Financial Risk Management
Feasibility of Creation of Rainfall Risk Market in India: A Perception Analysis

Article Details
Pub. Date : Sep, 2021
Product Name : The IUP Journal of Financial Risk Management
Product Type : Article
Product Code : IJFRM20921
Author Name : Bharath V, Jyothi Shivakumar N M and G Kotreshwar
Availability : YES
Subject/Domain : Finance Management
Download Format : PDF Format
No. of Pages : 16



This paper studies the feasibility of rainfall risk market in India. Perceptional studies on feasibility of creation of rainfall risk market are essential to understand the ecosystem of our capital markets to design, develop and trade rainfall-risk products like rainfall futures and options. The study is exploratory in nature because no research has been done on the feasibility of rainfall risk market based on stakeholders'/experts' perceptions. It is based on the primary data collected through a structured questionnaire and circulated among the selected sample of 208 respondents.

The respondents are academicians, executives working in insurance/reinsurance companies, professionals working in commodity/stock exchange, stockbroking, and practicing CA/CMA/CS/CFA professionals.
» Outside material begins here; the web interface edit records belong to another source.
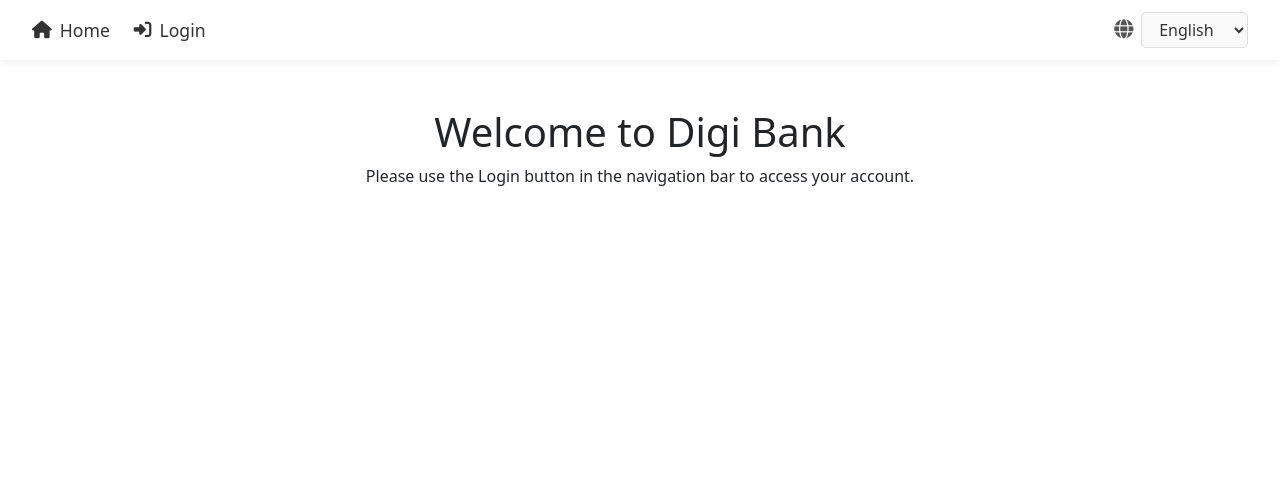
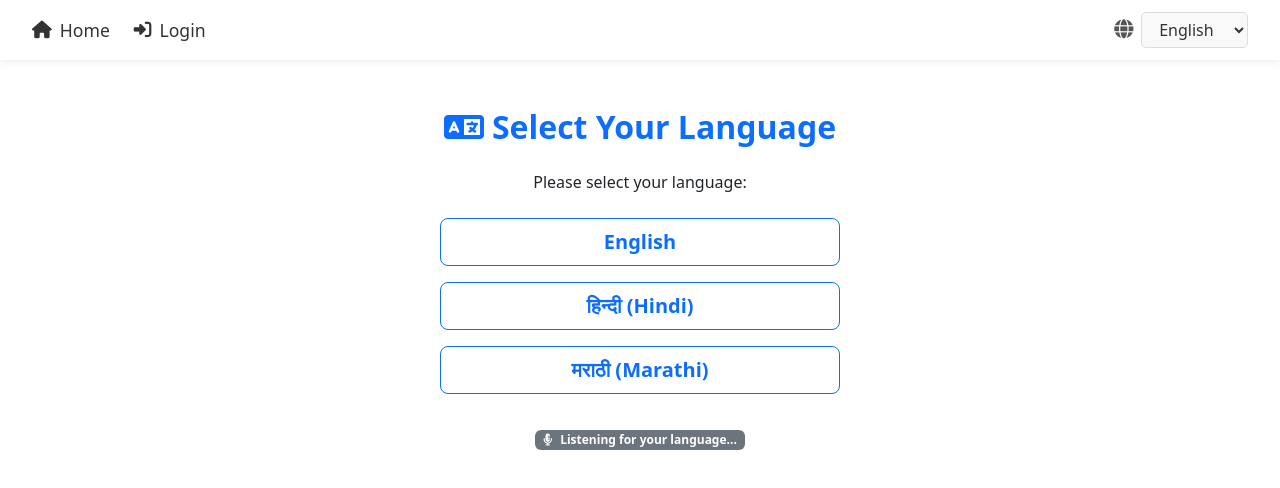
Before and after one commit to anjii31/digi-bank-dummy, a React (Vite) app: page / in a window 1280 px wide. Shown: the top 488 px of the page. Built offline with nearby package versions, Linux system fonts and the light colour scheme; no server answers.

Commit message:
added language selection via audio prompt

```diff
--- a/src/components/Home.jsx
+++ b/src/components/Home.jsx
@@ -1,6 +1,126 @@
-import React from 'react';
+import React, { useState, useEffect, useRef } from 'react';
 
 const Home = () => {
+  // Language selection state
+  const [language, setLanguage] = useState('');
+  const [listening, setListening] = useState(false);
+  const [speechError, setSpeechError] = useState('');
+  const recognitionRef = useRef(null);
+  const autoRestartRef = useRef(true);
+
+  // Play TTS prompt for language selection
+  useEffect(() => {
+    if (!language) {
+      const synth = window.speechSynthesis;
+      if (synth) {
+        const utter = new window.SpeechSynthesisUtterance(
+          'Please select your language: English, Hindi, or Marathi.'
+        );
+        utter.lang = 'en-IN';
+        synth.cancel(); // Stop any previous speech
+        synth.speak(utter);
+      }
+    }
+  }, [language]);
+
+  // Start speech recognition automatically
+  useEffect(() => {
+    if (language) {
+      // Stop recognition if language is set
+      if (recognitionRef.current) {
+        recognitionRef.current.onend = null;
+        recognitionRef.current.stop();
+      }
+      setListening(false);
+      return;
+    }
+    if (!('webkitSpeechRecognition' in window) && !('SpeechRecognition' in window)) {
+      setSpeechError('Speech recognition is not supported in this browser.');
+      return;
+    }
+    const SpeechRecognition = window.SpeechRecognition || window.webkitSpeechRecognition;
+    const recognition = new SpeechRecognition();
+    recognition.lang = 'en-IN';
+    recognition.interimResults = false;
+    recognition.maxAlternatives = 1;
+    recognitionRef.current = recognition;
+    setSpeechError('');
+    setListening(true);
+    autoRestartRef.current = true;
+    recognition.start();
+    recognition.onresult = (event) => {
+      setListening(false);
+      autoRestartRef.current = false;
+      const transcript = event.results[0][0].transcript.toLowerCase();
+      if (transcript.includes('english')) {
+        setLanguage('en');
+      } else if (transcript.includes('hindi') || transcript.includes('हिंदी')) {
+        setLanguage('hi');
+      } else if (transcript.includes('marathi') || transcript.includes('मराठी')) {
+        setLanguage('mr');
+      } else {
+        setSpeechError('Could not recognize the language. Please try again.');
+        autoRestartRef.current = true;
+      }
+    };
+    recognition.onerror = (event) => {
+      setListening(false);
+      setSpeechError('Speech recognition error: ' + event.error);
+      autoRestartRef.current = true;
+    };
+    recognition.onend = () => {
+      setListening(false);
+      if (!language && autoRestartRef.current) {
+        setTimeout(() => {
+          if (!language) {
+            setListening(true);
+            recognition.start();
+          }
+        }, 500);
+      }
+    };
+    // Cleanup on unmount
+    return () => {
+      autoRestartRef.current = false;
+      recognition.onend = null;
+      recognition.stop();
+    };
+  }, [language]);
+
+  // If user clicks a button, stop listening
+  const handleSetLanguage = (lang) => {
+    autoRestartRef.current = false;
+    if (recognitionRef.current) {
+      recognitionRef.current.onend = null;
+      recognitionRef.current.stop();
+    }
+    setLanguage(lang);
+  };
+
+  if (!language) {
+    return (
+      <div style={{ textAlign: 'center', marginTop: '3rem', maxWidth: 400, marginLeft: 'auto', marginRight: 'auto' }}>
+        <h2 className="fw-bold text-primary mb-4">
+          <i className="fas fa-language me-2"></i>
+          Select Your Language
+        </h2>
+        <p className="mb-4">Please select your language:</p>
+        <div className="d-flex flex-column gap-3 align-items-center">
+          <button className="btn btn-outline-primary btn-lg w-100" onClick={() => handleSetLanguage('en')}>English</button>
+          <button className="btn btn-outline-primary btn-lg w-100" onClick={() => handleSetLanguage('hi')}>हिन्दी (Hindi)</button>
+          <button className="btn btn-outline-primary btn-lg w-100" onClick={() => handleSetLanguage('mr')}>मराठी (Marathi)</button>
+          <div className="mt-3">
+            <span className="badge bg-secondary">
+              <i className={`fas fa-microphone${listening ? '-alt' : ''} me-2`}></i>
+              {listening ? 'Listening for your language...' : 'Not listening'}
+            </span>
+          </div>
+          {speechError && <div className="alert alert-danger mt-3" role="alert">{speechError}</div>}
+        </div>
+      </div>
+    );
+  }
+
   return (
     <div style={{ textAlign: 'center', marginTop: '3rem' }}>
       <h1>Welcome to Digi Bank</h1>
--- a/src/components/Onboarding.jsx
+++ b/src/components/Onboarding.jsx
@@ -66,6 +66,62 @@ function Onboarding() {
   const [showGoalSuggestions, setShowGoalSuggestions] = useState(false);
   const { currentUser } = useAuth();
   const navigate = useNavigate();
+
+  // Language selection state
+  const [language, setLanguage] = useState('');
+  const [listening, setListening] = useState(false);
+  const [speechError, setSpeechError] = useState('');
+
+  // Play TTS prompt for language selection
+  useEffect(() => {
+    if (!language) {
+      const synth = window.speechSynthesis;
+      if (synth) {
+        const utter = new window.SpeechSynthesisUtterance(
+          'Please select your language: English, Hindi, or Marathi.'
+        );
+        utter.lang = 'en-IN';
+        synth.cancel(); // Stop any previous speech
+        synth.speak(utter);
+      }
+    }
+  }, [language]);
+
+  // Speech recognition for language selection
+  const handleSpeakLanguage = () => {
+    setSpeechError('');
+    if (!('webkitSpeechRecognition' in window) && !('SpeechRecognition' in window)) {
+      setSpeechError('Speech recognition is not supported in this browser.');
+      return;
+    }
+    const SpeechRecognition = window.SpeechRecognition || window.webkitSpeechRecognition;
+    const recognition = new SpeechRecognition();
+    recognition.lang = 'en-IN';
+    recognition.interimResults = false;
+    recognition.maxAlternatives = 1;
+    setListening(true);
+    recognition.start();
+    recognition.onresult = (event) => {
+      setListening(false);
+      const transcript = event.results[0][0].transcript.toLowerCase();
+      if (transcript.includes('english')) {
+        setLanguage('en');
+      } else if (transcript.includes('hindi') || transcript.includes('हिंदी')) {
+        setLanguage('hi');
+      } else if (transcript.includes('marathi') || transcript.includes('मराठी')) {
+        setLanguage('mr');
+      } else {
+        setSpeechError('Could not recognize the language. Please try again.');
+      }
+    };
+    recognition.onerror = (event) => {
+      setListening(false);
+      setSpeechError('Speech recognition error: ' + event.error);
+    };
+    recognition.onend = () => {
+      setListening(false);
+    };
+  };
 
   // Prefill onboarding form with existing profile
   useEffect(() => {
@@ -153,6 +209,29 @@ function Onboarding() {
       <div className="container py-5 text-center">
         <span className="spinner-border text-primary me-2"></span>
         <span>Loading your profile...</span>
+      </div>
+    );
+  }
+
+  // Language selection UI
+  if (!language) {
+    return (
+      <div className="container py-5 text-center" style={{ maxWidth: 400 }}>
+        <h2 className="fw-bold text-primary mb-4">
+          <i className="fas fa-language me-2"></i>
+          Select Your Language
+        </h2>
+        <p className="mb-4">Please select your language:</p>
+        <div className="d-flex flex-column gap-3 align-items-center">
+          <button className="btn btn-outline-primary btn-lg w-100" onClick={() => setLanguage('en')}>English</button>
+          <button className="btn btn-outline-primary btn-lg w-100" onClick={() => setLanguage('hi')}>हिन्दी (Hindi)</button>
+          <button className="btn btn-outline-primary btn-lg w-100" onClick={() => setLanguage('mr')}>मराठी (Marathi)</button>
+          <button className="btn btn-outline-secondary btn-lg w-100 mt-3 d-flex align-items-center justify-content-center" onClick={handleSpeakLanguage} disabled={listening}>
+            <i className={`fas fa-microphone${listening ? '-alt' : ''} me-2`}></i>
+            {listening ? 'Listening...' : 'Speak Now'}
+          </button>
+          {speechError && <div className="alert alert-danger mt-3" role="alert">{speechError}</div>}
+        </div>
       </div>
     );
   }
```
The findings indicate that there exists scope for creating rainfall risk markets in India. However, creating awareness amongst the stakeholders is a prerequisite for creation of such markets. The results of the study are likely to chart a road map that lays down a clear path for design and development of rainfall risk markets.


The contemporary financial system is characterized by high pace of innovation, resulting in new instruments, mechanism and markets. Today, capital market policies and instruments are designed to promote more sustainable investment practices to address the challenges posed by climate change, and to support achievement of the sustainable development goals.

India has always been a land of extreme diversity-be it culture, landscape or weather. Of these, the weather factor presents formidable challenges since it is not possible to control. The report of a recent study on climate change covering the period between 1961 and 2012 by Indian Meteorological Department (IMD) noted that "spatially coherent decrease in monsoon season is a cause for worry". Ambivalent monsoons are the major source of risk not only for agriculture which sustains over 60% of Indian workforce, but also for other segments of the economy, including hydropower generation, agro-processing, agri-insurance and finance, construction and tourism industry.